- TO DO -
Number of lines below with "Rate": work it out and reply with that number only.

START SOURCE MATERIAL

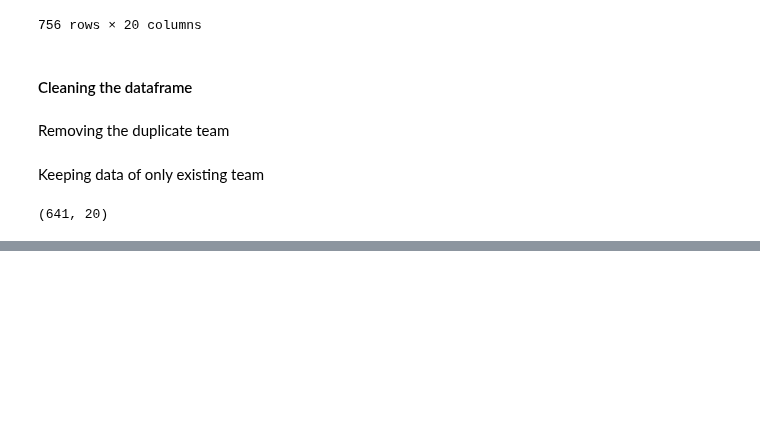
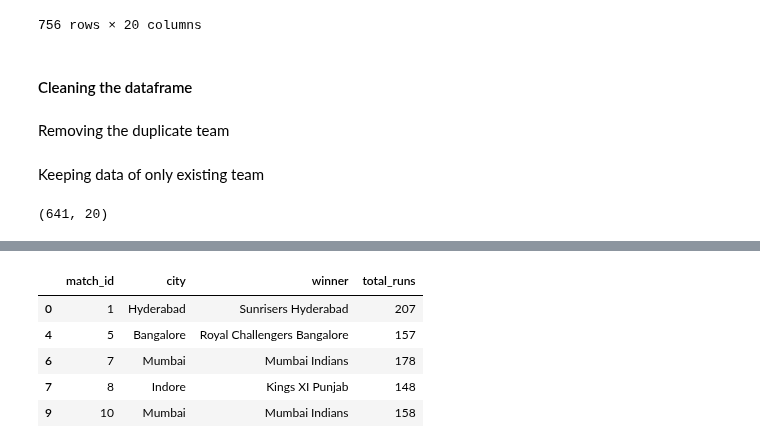
Before and after one commit to Mohwit/Ipl_chasing_team_win_predictor, a Jupyter notebook: iplMatchPredictor.ipynb, the cells around one changed output, grey strips where cells are left out. Drawn from its saved outputs; the diff is of its cells as text; code cells hidden in the pictures; blank space fills up the shorter version.

```diff
--- a/iplMatchPredictor.ipynb
+++ b/iplMatchPredictor.ipynb
@@ -195,0 +222,3 @@ match_df.shape
+# %%
+## filtering all the matches where dl is not applied
+match_df = match_df[match_df['dl_applied'] == 0]
@@ -195,0 +227,12 @@ match_df.shape
+# %%
+## keeping only the column we need
+match_df = match_df[['match_id', 'city', 'winner', 'total_runs']]
+# %%
+match_df.head()
+# %% [output]
+|  | match_id | city | winner | total_runs |
+| 0 | 1 | Hyderabad | Sunrisers Hyderabad | 207 |
+| 4 | 5 | Bangalore | Royal Challengers Bangalore | 157 |
+| 6 | 7 | Mumbai | Mumbai Indians | 178 |
+| 7 | 8 | Indore | Kings XI Punjab | 148 |
+| 9 | 10 | Mumbai | Mumbai Indians | 158 |
```
Also changed, not shown: parts of 4 cells of this notebook.
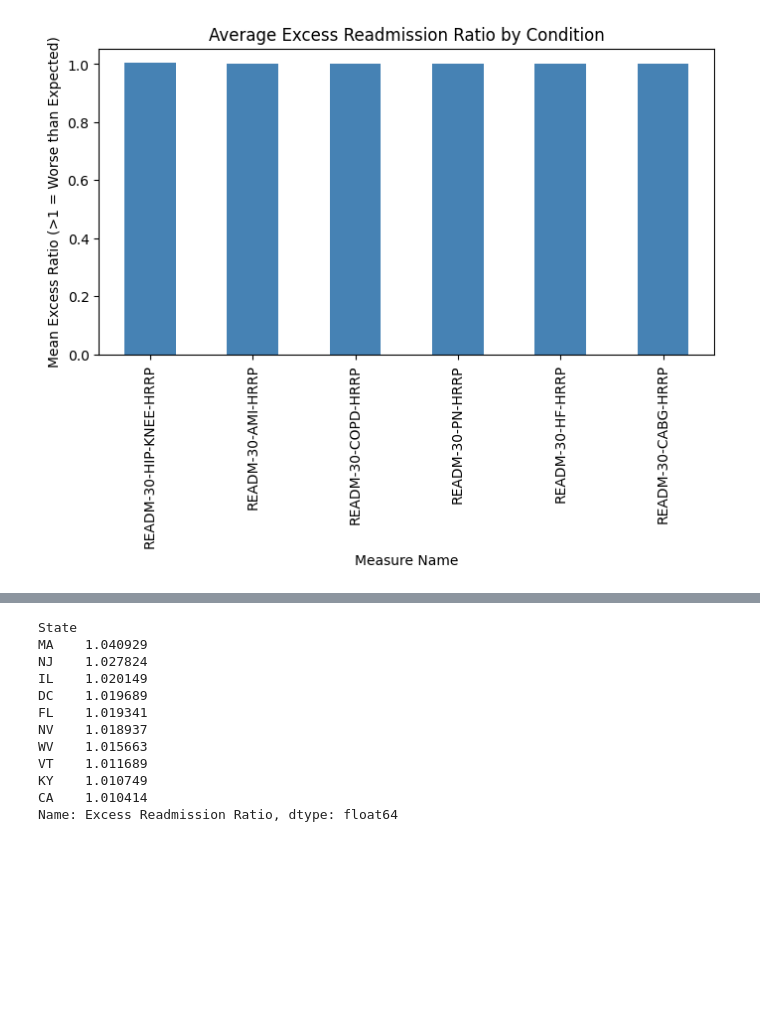
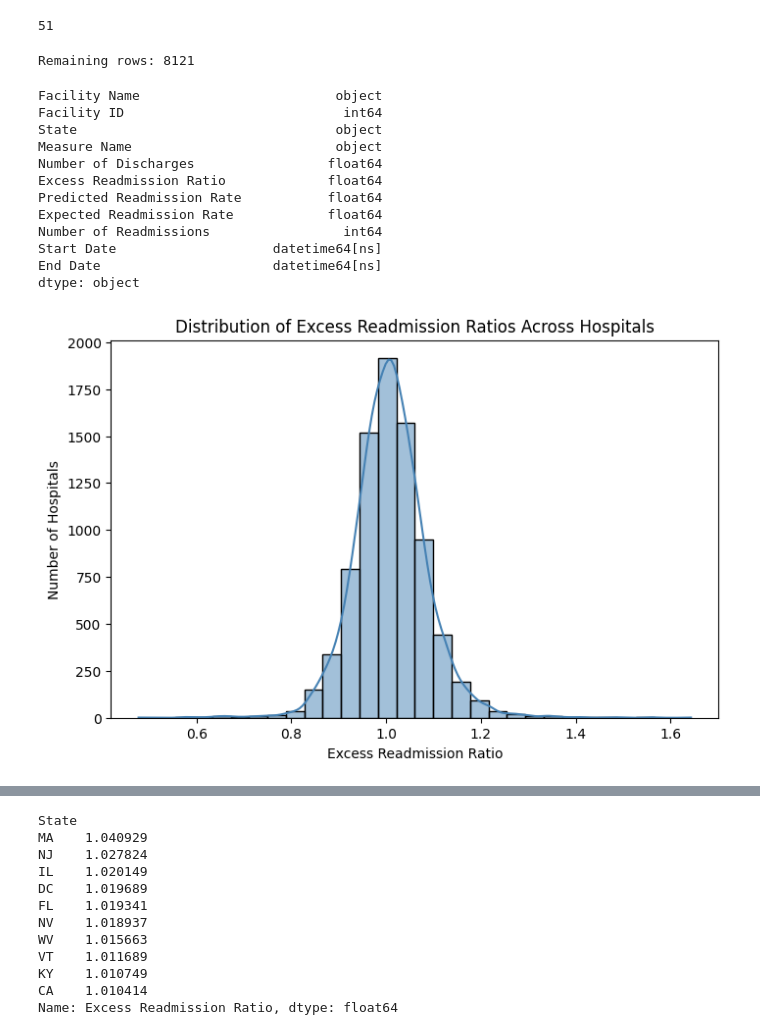
Before and after one commit to rushikesh328/Hospital_Readmission_Analysis, a Jupyter notebook: hospital_readmission.ipynb, the cells around one changed output, grey strips where cells are left out. Drawn from its saved outputs; the diff is of its cells as text; code cells hidden in the pictures; blank space fills up the shorter version.

```diff
--- a/hospital_readmission.ipynb
+++ b/hospital_readmission.ipynb
@@ -27,0 +16,43 @@ Measures: ['READM-30-AMI-HRRP' 'READM-30-CABG-HRRP' 'READM-30-HF-HRRP'
+# %%
+# Check missing values
+df.isna().sum()
+# %% [output]
+51
+# %%
+df_clean = df.dropna(subset=[
+    'Excess Readmission Ratio',
+    'Predicted Readmission Rate',
+    'Expected Readmission Rate',
+    'Number of Discharges'
+])
+print("Remaining rows:", len(df_clean))
+# %% [output]
+Remaining rows: 8121
+# %%
+df_clean.dtypes
+# %% [output]
+Facility Name                         object
+Facility ID                            int64
+State                                 object
+Measure Name                          object
+Number of Discharges                 float64
+Excess Readmission Ratio             float64
+Predicted Readmission Rate           float64
+Expected Readmission Rate            float64
+Number of Readmissions                 int64
+Start Date                    datetime64[ns]
+End Date                      datetime64[ns]
+dtype: object
+# %%
+import numpy as np
+
+df_clean['Number of Readmissions'] = (
+    df_clean['Number of Readmissions']
+    .astype(str)
+    .str.replace(',', '', regex=True)
+    .replace('Not Available', np.nan)
+)
+df_clean['Number of Readmissions'] = pd.to_numeric(df_clean['Number of Readmissions'], errors='coerce')
+
+df_clean['Start Date'] = pd.to_datetime(df_clean['Start Date'], errors='coerce')
+df_clean['End Date'] = pd.to_datetime(df_clean['End Date'], errors='coerce')
@@ -28,16 +65,12 @@ Measures: ['READM-30-AMI-HRRP' 'READM-30-CABG-HRRP' 'READM-30-HF-HRRP'
 # %%
 import matplotlib.pyplot as plt
+import seaborn as sns
 
-# Average Excess Readmission Ratio by measure (disease)
-avg_ratio_by_measure = (
-    df.groupby("Measure Name")["Excess Readmission Ratio"]
-    .mean()
-    .sort_values(ascending=False)
-)
-
-avg_ratio_by_measure.plot(kind='bar', figsize=(8,4), color='steelblue')
-plt.title("Average Excess Readmission Ratio by Condition")
-plt.ylabel("Mean Excess Ratio (>1 = Worse than Expected)")
+plt.figure(figsize=(8,5))
+sns.histplot(df_clean['Excess Readmission Ratio'], bins=30, kde=True, color='steelblue')
+plt.title('Distribution of Excess Readmission Ratios Across Hospitals')
+plt.xlabel('Excess Readmission Ratio')
+plt.ylabel('Number of Hospitals')
 plt.show()
 # %% [output]
-[figure, old version]
+[figure, new version]
```
Also changed, not shown: parts of 6 cells of this notebook, 4 other files.
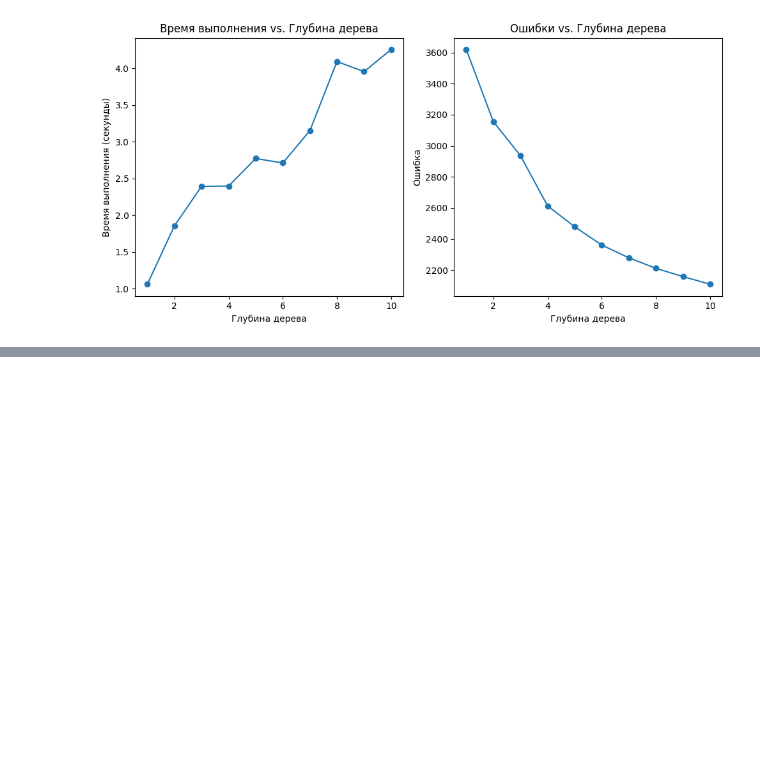
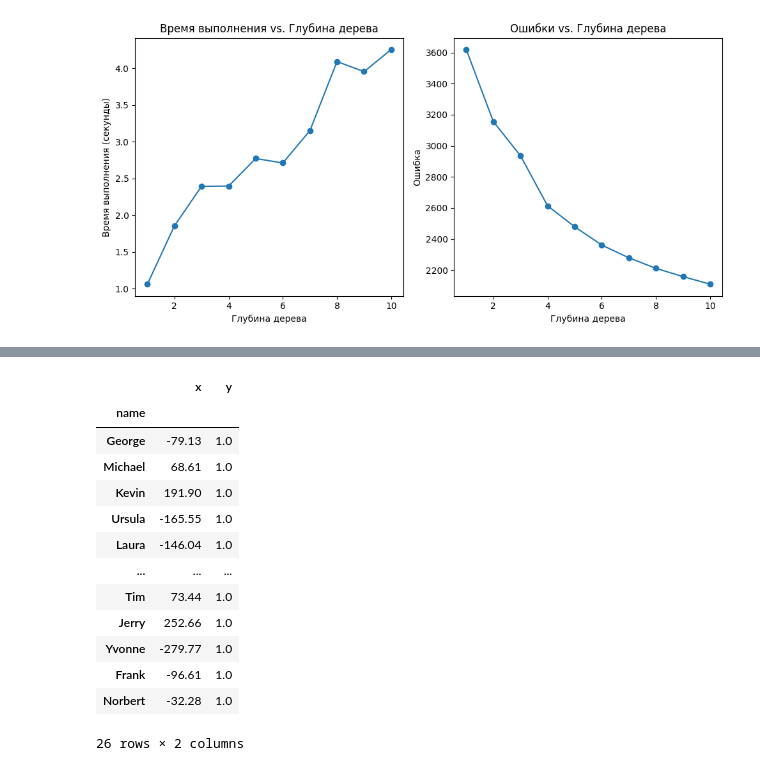
Before and after one commit to maximarbuzov/maxim, a Jupyter notebook: Untitled6.ipynb, the cells around one changed output, grey strips where cells are left out. Drawn from its saved outputs; the diff is of its cells as text; code cells hidden in the pictures; blank space fills up the shorter version.

```diff
--- a/Untitled6.ipynb
+++ b/Untitled6.ipynb
@@ -804,0 +908,2 @@ plt.show()
+# %%
+df=dask.datasets.timeseries()
@@ -804,0 +922,4 @@ plt.show()
+# %%
+pd.options.display.precision=2
+pd.options.display.max_rows=10
+df.head(3)
@@ -804,0 +964,18 @@ plt.show()
+# %%
+df4=df.groupby('name').aggregate({'x':'sum','y':'max'})
+df4.compute()
+# %% [output]
+|  | x | y |
+| name |  |  |
+| George | -79.13 | 1.0 |
+| Michael | 68.61 | 1.0 |
+| Kevin | 191.90 | 1.0 |
+| Ursula | -165.55 | 1.0 |
+| Laura | -146.04 | 1.0 |
+| ... | ... | ... |
+| Tim | 73.44 | 1.0 |
+| Jerry | 252.66 | 1.0 |
+| Yvonne | -279.77 | 1.0 |
+| Frank | -96.61 | 1.0 |
+| Norbert | -32.28 | 1.0 |
+26 rows × 2 columns
```
Also changed, not shown: parts of 25 cells of this notebook.
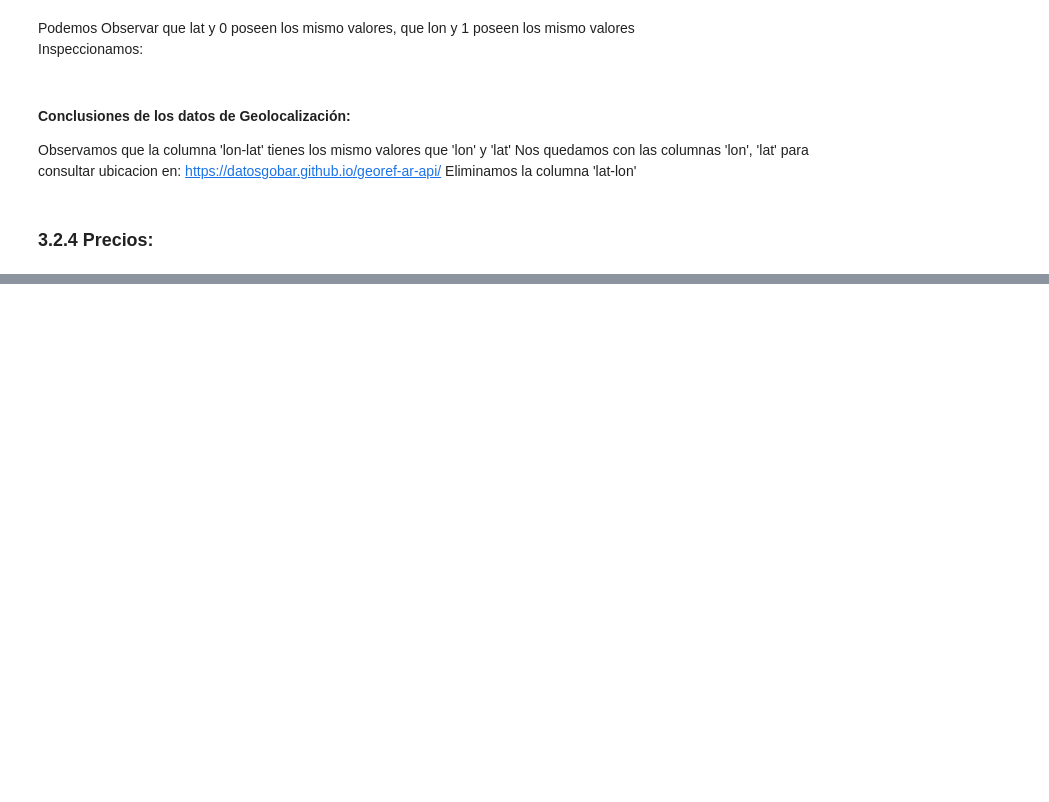
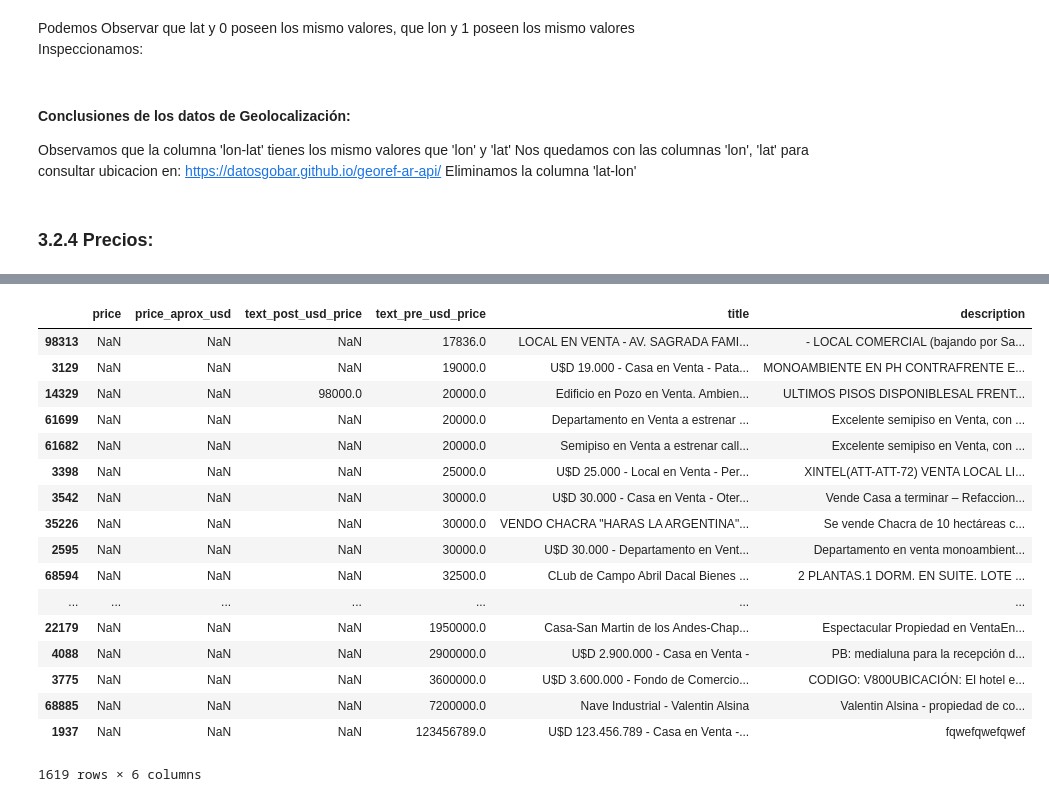
Before and after one commit to marxMT/dhGrupo8, a Jupyter notebook: Desafío 1 - Grupo 8.ipynb, the cells around one changed output, grey strips where cells are left out. Saved outputs shown, nothing was run; the diff lists cells and outputs as text; code cells hidden in the pictures; blank space fills up the shorter version.

```diff
--- a/Desafío 1 - Grupo 8.ipynb
+++ b/Desafío 1 - Grupo 8.ipynb
@@ -708,0 +799,22 @@ df = json_normalize(df_local_coor['api'])
+# %%
+#notamos q muchos valores siguen estando mal, puesto q el precio q aparece es el de una cochera opcional. probemos buscando propiedades q no tengan la palabra cochera en la descripcion
+df.loc[df.price_aprox_usd.isna() & (~(df.description.str.contains('cochera',flags=re.IGNORECASE, na=False))) & ((df.text_post_usd_price > 10000) | (df.text_pre_usd_price > 10000)) ,['price','price_aprox_usd','text_post_usd_price','text_pre_usd_price','title','description']].sort_values(by='text_pre_usd_price')
+# %% [output]
+|  | price | price_aprox_usd | text_post_usd_price | text_pre_usd_price | title | description |
+| 98313 | NaN | NaN | NaN | 17836.0 | LOCAL EN VENTA - AV. SAGRADA FAMI... | - LOCAL COMERCIAL (bajando por Sa... |
+| 3129 | NaN | NaN | NaN | 19000.0 | U$D 19.000 - Casa en Venta - Pata... | MONOAMBIENTE EN PH CONTRAFRENTE E... |
+| 14329 | NaN | NaN | 98000.0 | 20000.0 | Edificio en Pozo en Venta. Ambien... | ULTIMOS PISOS DISPONIBLESAL FRENT... |
+| 61699 | NaN | NaN | NaN | 20000.0 | Departamento en Venta a estrenar ... | Excelente semipiso en Venta, con ... |
+| 61682 | NaN | NaN | NaN | 20000.0 | Semipiso en Venta a estrenar call... | Excelente semipiso en Venta, con ... |
+| 3398 | NaN | NaN | NaN | 25000.0 | U$D 25.000 - Local en Venta - Per... | XINTEL(ATT-ATT-72) VENTA LOCAL LI... |
+| 3542 | NaN | NaN | NaN | 30000.0 | U$D 30.000 - Casa en Venta - Oter... | Vende Casa a terminar – Refaccion... |
+| 35226 | NaN | NaN | NaN | 30000.0 | VENDO CHACRA "HARAS LA ARGENTINA"... | Se vende Chacra de 10 hectáreas c... |
+| 2595 | NaN | NaN | NaN | 30000.0 | U$D 30.000 - Departamento en Vent... | Departamento en venta monoambient... |
+| 68594 | NaN | NaN | NaN | 32500.0 | CLub de Campo Abril Dacal Bienes ... | 2 PLANTAS.1 DORM. EN SUITE. LOTE ... |
+| ... | ... | ... | ... | ... | ... | ... |
+| 22179 | NaN | NaN | NaN | 1950000.0 | Casa-San Martin de los Andes-Chap... | Espectacular Propiedad en VentaEn... |
+| 4088 | NaN | NaN | NaN | 2900000.0 | U$D 2.900.000 - Casa en Venta - | PB: medialuna para la recepción d... |
+| 3775 | NaN | NaN | NaN | 3600000.0 | U$D 3.600.000 - Fondo de Comercio... | CODIGO: V800UBICACIÓN: El hotel e... |
+| 68885 | NaN | NaN | NaN | 7200000.0 | Nave Industrial - Valentin Alsina | Valentin Alsina - propiedad de co... |
+| 1937 | NaN | NaN | NaN | 123456789.0 | U$D 123.456.789 - Casa en Venta -... | fqwefqwefqwef |
+1619 rows × 6 columns
```
Also changed, not shown: parts of 20 cells of this notebook.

END SOURCE MATERIAL

- RESPONSE BELOW -
4